Ashland Review: The Happiest Song Plays Last

Aug 11, 2015

Barzin Akhavan, Tala Ashe and Daniel Duque-Estrada
Credit Photo Jenny Graham
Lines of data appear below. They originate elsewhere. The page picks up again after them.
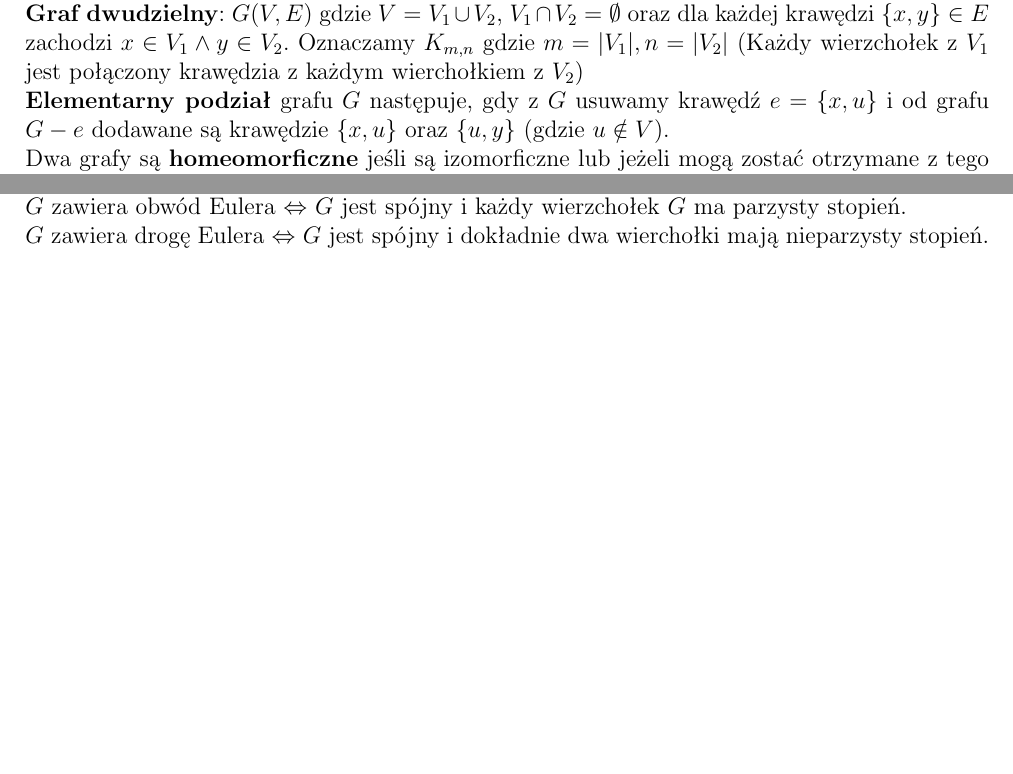
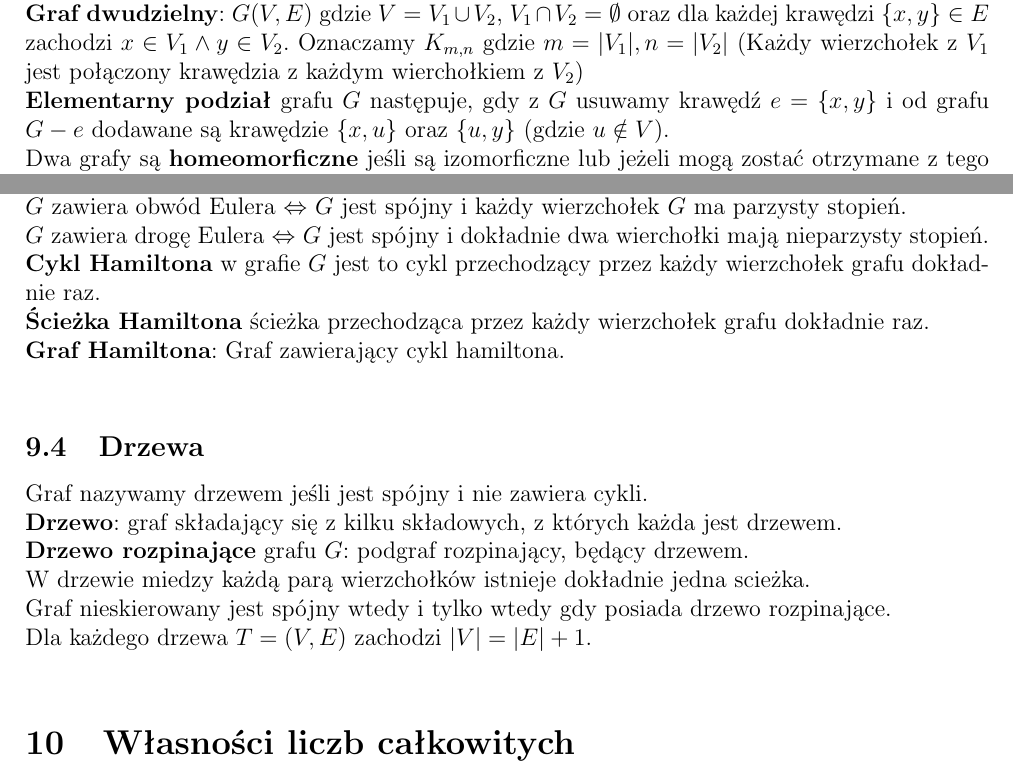
Before and after one commit to kasmar00/PUT-INF1-Notatki, a LaTeX paper (Dyskretna-kolokwium.tex): two parts of pages 9 and 10 of 10, joined at a grey line, cut so that both start at the same text, the shorter picture padded with empty space. Compiled offline with pdfLaTeX.

Commit message:
Grafy-I, dokonczenie

```diff
--- a/Dyskretna-kolokwium.tex
+++ b/Dyskretna-kolokwium.tex
@@ -299,7 +299,7 @@ Dwa grafy ($G_1=(V_1,E_1),G_2=(V_2,E_2)$ nazywamy \textbf{izomorficznymi} jeśli
 \subsection{Grafy planarne i dwudzielne}
 \textbf{Graf planarny}: graf który można narysować na płaszyźnie w taki sposób, że żadne z jego łuków (krawędzi) nie przecinają się.\\
 \textbf{Graf dwudzielny}: $G(V,E)$ gdzie $V=V_1\cup V_2$, $V_1\cap V_2=\emptyset$ oraz dla każdej krawędzi $\{x,y\}\in E$ zachodzi $x\in V_1 \wedge y\in V_2$. Oznaczamy $K_{m,n}$ gdzie $m=|V_1|, n=|V_2|$ (Każdy wierzchołek z $V_1$ jest połączony krawędzia z każdym wierchołkiem z $V_2$)\\
-\textbf{Elementarny podział} grafu $G$ następuje, gdy z $G$ usuwamy krawędź $e=\{x,u\}$ i od grafu $G-e$ dodawane są krawędzie $\{x,u\}$ oraz $\{u,y\}$ (gdzie $u \notin V$).\\
+\textbf{Elementarny podział} grafu $G$ następuje, gdy z $G$ usuwamy krawędź $e=\{x,y\}$ i od grafu $G-e$ dodawane są krawędzie $\{x,u\}$ oraz $\{u,y\}$ (gdzie $u \notin V$).\\
 Dwa grafy są \textbf{homeomorficzne} jeśli są izomorficzne lub jeżeli mogą zostać otrzymane z tego samego grafu (nieskierowanego, bez pętli własnych) w wyniku wykonania sekwencji elementarnych podziałów.\\
 \textbf{Twierdzenie Kuratowskiego}: Graf nie jest planarny wtedy i tylko wtedy, gdy zawiera podgraf homeomorficzny do $K_3$ lub $K_{3,3}$.
 \subsection{Grafy Eulera i Hamiltona}
@@ -314,7 +314,18 @@ $G=(V,E)$-(multi)graf nieskierowany bez wierzchołków izolowanych\\
 \textbf{Graf Eulera}: graf zawierający obwód Eulera\\
 $G$ zawiera obwód Eulera $\Leftrightarrow$ $G$ jest spójny i każdy wierzchołek $G$ ma parzysty stopień. \\
 $G$ zawiera drogę Eulera $\Leftrightarrow$ $G$ jest spójny i dokładnie dwa wierchołki mają nieparzysty stopień. \\
-
+\textbf{Cykl Hamiltona} w grafie $G$ jest to cykl przechodzący przez każdy wierzchołek grafu dokładnie raz.\\
+\textbf{Ścieżka Hamiltona} ścieżka przechodząca przez każdy wierzchołek grafu dokładnie raz.\\
+\textbf{Graf Hamiltona}: Graf zawierający cykl hamiltona.\\
+\subsection{Drzewa}
+Graf nazywamy drzewem jeśli jest spójny i nie zawiera cykli.\\
+\textbf{Drzewo}: graf składający się z kilku składowych, z których każda jest drzewem.\\
+\textbf{Drzewo rozpinające} grafu $G$: podgraf rozpinający, będący drzewem.\\
+W drzewie miedzy każdą parą wierzchołków istnieje dokładnie jedna scieżka.\\
+Graf nieskierowany jest spójny wtedy i tylko wtedy gdy posiada drzewo rozpinające.\\
+Dla każdego drzewa $T=(V,E)$ zachodzi $|V|=|E|+1$.\\
+%coś o korzeniach...
+\section{Własności liczb całkowitych}\\
 
 
 \end{document}
```
Also changed, not shown: Dyskretna-kolokwium.tex (2 more changed lines).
“The Happiest Song Plays Last,” now at the Oregon Shakespeare Festival’s Thomas Theatre, is part three of a trilogy by Quiara Alegria Hudes. Last year the Festival presented part two, “Water by the Spoonful,” directed, like this play, by Shishir Kurup.
The author, inspired by her cousin Elliot, the youngest Marine to be deployed to Iraq, has stitched his story to others, creating a colorful quilt of present-day issues.
Focusing on Puerto Ricans in Philadelphia, as well as a homeless man, a part-Arab actress who doesn’t understand her roots, and a displaced Iraqi without papers, the play stresses the benefits of diverse communities.
Elliot, played with great sympathy by Daniel Duque-Estrada, is dealing with PTSD as he pursues a post-military career in film. When he is cast as a soldier in a movie being made in Jordan, he reawakens a terrible memory he must strive to put to rest.
Elliot’s cousin Yaz is a young music professor who has become the family matriarch, as well as an activist and caregiver to an impoverished community. The weight of responsibility is clearly too much for one person, but even so, she considers having a child with an older activist, almost more to make him happy than to satisfy a personal need.
It is 2012, during the so-called Arab Spring. Masses of demonstrators in several Arab countries are demanding democracy, while in America anti-immigrant sentiments run hot and the Recession continues.
Still, the play offers hope in the form of poignant Puerto Rican songs sung by Augustin, the hard-drinking activist portrayed by Armando Duran. Musician Joe Cruz expertly accompanies him, but at least one song could be shortened.
Nancy Rodriguez as Yaz is brimming with emotions, sometimes radiant, sometimes shrill in her public speeches. Barzin Akhavan is fascinating as the anxious displaced Iraqi. Tala Ashe is compelling as the actress, and Bruce Young creates a touching homeless man.
The author drives these characters through dark times, but the title of the play reassures us that most of them will move toward the light.